GregCollettEarlier this month, Tea Party candidate for the Idaho House of Representatives, Greg Collett, found himself featured in an NBC News article on “Health Care Holdouts” in which he declared his anger over Obamacare and his determination not to participate, saying, “I don’t think that the government should be involved in health care or health insurance.”  Also noted in the article was the fact that he has 10 children, all of whom are on Medicaid.

He has rightly taken some flak for this hypocrisy and took to the pages of his campaign website to explain himself . It truly must be read to be believed:

By way of example, here are a few government programs and policies that I oppose because they do not conform to the proper role of government, yet I participate in them: I am against marriage licenses, but I still got one to get married; I am against the foster care program, but I became a foster parent; I am against property taxes, but I own property and pay the tax; I am against federal ownership of land by the Forest Service and BLM, but I use the land for hiking, backpacking, camping, and fishing; I am against national parks, but I visit them; I am against driver’s licenses, vehicle registration, license plates, and mandated liability insurance, but I comply with all of them to drive; I am against public funding of transportation systems, but I still use them; I am against building permits, fees, and inspections, but I get them as needed; I am against public libraries, but my family uses them; I am against public schools, but I occasionally use their facilities; I am against occupational licensing, but I use the services of individuals and companies that comply with those requirements; I am against USDA inspections, but I still use products that carry their label; I am against the Uniform Commercial Code and designated legal business entities such as corporations, but I use the services of such entities and have set up several of them for myself; I am against the current structure of our judicial system and courts, but I still use them; I am against the 17th Amendment, but I still cast my vote for Senators; and the list could go on and on.

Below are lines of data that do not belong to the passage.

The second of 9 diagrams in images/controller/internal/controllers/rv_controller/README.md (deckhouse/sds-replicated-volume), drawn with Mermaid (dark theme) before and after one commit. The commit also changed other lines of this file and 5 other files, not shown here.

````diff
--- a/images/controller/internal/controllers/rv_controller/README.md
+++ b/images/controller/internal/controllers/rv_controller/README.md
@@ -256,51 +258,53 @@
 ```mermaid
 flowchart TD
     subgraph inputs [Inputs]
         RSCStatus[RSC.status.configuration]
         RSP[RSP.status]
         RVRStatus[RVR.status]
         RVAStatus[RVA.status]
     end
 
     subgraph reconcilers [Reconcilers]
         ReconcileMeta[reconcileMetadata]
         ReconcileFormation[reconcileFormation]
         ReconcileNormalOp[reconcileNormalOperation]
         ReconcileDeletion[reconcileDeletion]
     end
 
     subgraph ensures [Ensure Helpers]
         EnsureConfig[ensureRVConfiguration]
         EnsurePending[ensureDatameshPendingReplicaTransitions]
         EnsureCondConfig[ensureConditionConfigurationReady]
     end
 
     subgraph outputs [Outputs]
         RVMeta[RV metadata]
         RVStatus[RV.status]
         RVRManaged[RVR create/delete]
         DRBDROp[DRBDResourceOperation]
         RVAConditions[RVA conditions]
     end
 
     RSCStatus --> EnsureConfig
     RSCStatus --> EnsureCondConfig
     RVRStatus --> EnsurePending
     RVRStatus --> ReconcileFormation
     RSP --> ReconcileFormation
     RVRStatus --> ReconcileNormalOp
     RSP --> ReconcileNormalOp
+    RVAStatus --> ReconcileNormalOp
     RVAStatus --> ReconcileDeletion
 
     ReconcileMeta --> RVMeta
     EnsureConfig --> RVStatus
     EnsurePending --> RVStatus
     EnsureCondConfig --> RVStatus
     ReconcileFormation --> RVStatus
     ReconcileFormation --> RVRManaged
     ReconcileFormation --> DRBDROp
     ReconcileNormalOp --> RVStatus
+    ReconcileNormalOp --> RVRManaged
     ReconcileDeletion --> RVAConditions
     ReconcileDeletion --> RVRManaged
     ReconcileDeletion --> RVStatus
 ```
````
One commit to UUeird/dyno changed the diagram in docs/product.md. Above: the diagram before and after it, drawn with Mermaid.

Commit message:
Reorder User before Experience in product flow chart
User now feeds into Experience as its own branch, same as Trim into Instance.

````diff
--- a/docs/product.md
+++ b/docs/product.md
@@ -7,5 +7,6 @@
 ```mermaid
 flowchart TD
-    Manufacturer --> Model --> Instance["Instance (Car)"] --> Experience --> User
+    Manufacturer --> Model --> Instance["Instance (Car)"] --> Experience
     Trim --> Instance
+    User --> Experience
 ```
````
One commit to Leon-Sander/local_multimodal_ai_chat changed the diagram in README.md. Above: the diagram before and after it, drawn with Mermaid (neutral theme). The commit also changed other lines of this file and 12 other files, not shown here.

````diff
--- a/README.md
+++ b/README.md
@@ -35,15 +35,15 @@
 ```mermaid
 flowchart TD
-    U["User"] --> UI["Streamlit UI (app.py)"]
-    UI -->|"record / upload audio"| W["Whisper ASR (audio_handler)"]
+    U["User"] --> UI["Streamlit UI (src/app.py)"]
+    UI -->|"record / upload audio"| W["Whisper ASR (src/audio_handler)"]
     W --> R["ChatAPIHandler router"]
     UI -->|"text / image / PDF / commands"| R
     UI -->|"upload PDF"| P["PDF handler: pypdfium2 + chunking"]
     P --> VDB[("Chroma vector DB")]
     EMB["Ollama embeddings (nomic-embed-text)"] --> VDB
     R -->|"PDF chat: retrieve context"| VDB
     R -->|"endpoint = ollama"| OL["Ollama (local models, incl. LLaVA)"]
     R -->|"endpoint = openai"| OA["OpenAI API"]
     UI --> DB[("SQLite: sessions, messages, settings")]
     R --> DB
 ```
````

Collett likes to argue that he takes part in many government programs he opposes simply to avoid negative consequences like fines and jail, but I would have you notice the very large number of items in the above list which are entirely voluntary and which carry no negative consequences for non-participation.

Perhaps that can be explained away by his assertion that “The government is taking your money. They are spending it on things they shouldn’t be,” he says. “Trying to get whatever you can back — I have nothing against that. You have to at some point try and get your tax dollars back.” Of course, I’m guessing that with 10 kids all qualifying for Medicaid, Mr. Collett isn’t actually paying a whole lot in taxes.

Another interesting argument in Collett’s post is his staunch defense of uninsured individuals. “The problem that most people seem to have with uninsured individuals is they think that inevitably they will end up having to bail them out with tax dollars because they won’t pay their bills.” Collett says that’s a ridiculous concern, as it only exists because government foolishly requires  medical providers to provide care regardless of ability to pay. In other words, in Greg Collett’s perfect world, even that last-ditch visit to the emergency room would be out of the question for the poor. But then, we should have seen that coming right off the bat when he declared “Evil forms of government entertain the nonsensical notion of collective rights.”

Sandi Behrns